ASSIGNMENT:
Can you find the lines of the listing that include "modelType" and copy every one?

##### RECORDS SUPPLIED #####

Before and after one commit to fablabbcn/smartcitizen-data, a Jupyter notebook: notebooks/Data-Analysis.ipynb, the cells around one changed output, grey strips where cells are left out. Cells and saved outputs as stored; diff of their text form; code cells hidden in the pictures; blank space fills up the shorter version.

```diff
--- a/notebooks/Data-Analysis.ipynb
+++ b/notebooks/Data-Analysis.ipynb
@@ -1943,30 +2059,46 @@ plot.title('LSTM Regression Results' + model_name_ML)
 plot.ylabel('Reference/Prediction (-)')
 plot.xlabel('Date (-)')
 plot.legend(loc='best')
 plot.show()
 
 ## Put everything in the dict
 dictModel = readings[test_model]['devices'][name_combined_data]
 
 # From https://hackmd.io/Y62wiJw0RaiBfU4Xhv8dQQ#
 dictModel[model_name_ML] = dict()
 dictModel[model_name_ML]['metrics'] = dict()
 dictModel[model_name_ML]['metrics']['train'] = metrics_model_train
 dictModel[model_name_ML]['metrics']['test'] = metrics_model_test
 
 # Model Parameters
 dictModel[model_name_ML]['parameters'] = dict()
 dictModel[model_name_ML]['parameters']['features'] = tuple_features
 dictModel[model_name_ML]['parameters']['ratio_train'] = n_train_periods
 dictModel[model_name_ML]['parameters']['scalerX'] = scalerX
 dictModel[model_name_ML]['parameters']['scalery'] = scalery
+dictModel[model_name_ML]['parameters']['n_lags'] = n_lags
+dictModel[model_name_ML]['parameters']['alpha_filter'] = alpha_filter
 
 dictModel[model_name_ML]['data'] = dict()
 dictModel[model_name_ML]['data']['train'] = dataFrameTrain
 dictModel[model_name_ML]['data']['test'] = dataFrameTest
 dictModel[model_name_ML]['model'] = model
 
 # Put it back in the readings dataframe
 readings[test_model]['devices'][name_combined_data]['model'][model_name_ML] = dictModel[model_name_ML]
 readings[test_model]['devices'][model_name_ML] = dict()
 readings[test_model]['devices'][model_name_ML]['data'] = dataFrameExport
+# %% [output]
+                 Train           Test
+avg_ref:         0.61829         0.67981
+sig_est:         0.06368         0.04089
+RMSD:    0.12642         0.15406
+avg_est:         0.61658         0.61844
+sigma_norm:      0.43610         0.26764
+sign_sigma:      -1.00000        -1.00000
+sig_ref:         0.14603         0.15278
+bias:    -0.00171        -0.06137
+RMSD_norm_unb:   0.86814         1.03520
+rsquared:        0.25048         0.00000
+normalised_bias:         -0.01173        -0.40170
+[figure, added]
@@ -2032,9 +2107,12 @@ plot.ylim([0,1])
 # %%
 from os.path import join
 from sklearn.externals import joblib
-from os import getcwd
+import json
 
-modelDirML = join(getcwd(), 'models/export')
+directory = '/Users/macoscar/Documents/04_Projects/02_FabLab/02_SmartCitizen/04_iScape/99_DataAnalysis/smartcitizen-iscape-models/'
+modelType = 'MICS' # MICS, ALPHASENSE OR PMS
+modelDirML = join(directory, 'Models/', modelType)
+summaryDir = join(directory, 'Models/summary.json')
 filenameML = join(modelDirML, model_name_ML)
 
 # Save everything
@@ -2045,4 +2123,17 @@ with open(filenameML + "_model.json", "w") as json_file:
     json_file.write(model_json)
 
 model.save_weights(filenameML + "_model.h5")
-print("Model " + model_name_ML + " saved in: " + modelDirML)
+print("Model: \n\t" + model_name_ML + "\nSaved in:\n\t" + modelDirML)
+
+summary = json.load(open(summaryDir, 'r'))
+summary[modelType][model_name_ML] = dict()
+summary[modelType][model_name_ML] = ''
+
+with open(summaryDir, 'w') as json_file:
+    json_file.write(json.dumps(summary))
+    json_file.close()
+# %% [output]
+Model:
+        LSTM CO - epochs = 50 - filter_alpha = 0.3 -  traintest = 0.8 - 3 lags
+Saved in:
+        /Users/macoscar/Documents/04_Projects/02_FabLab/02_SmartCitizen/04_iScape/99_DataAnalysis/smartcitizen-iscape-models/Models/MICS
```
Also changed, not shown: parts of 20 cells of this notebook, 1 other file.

#####

ANSWER BOX:
+modelType = 'MICS' # MICS, ALPHASENSE OR PMS
+modelDirML = join(directory, 'Models/', modelType)
+summary[modelType][model_name_ML] = dict()
+summary[modelType][model_name_ML] = ''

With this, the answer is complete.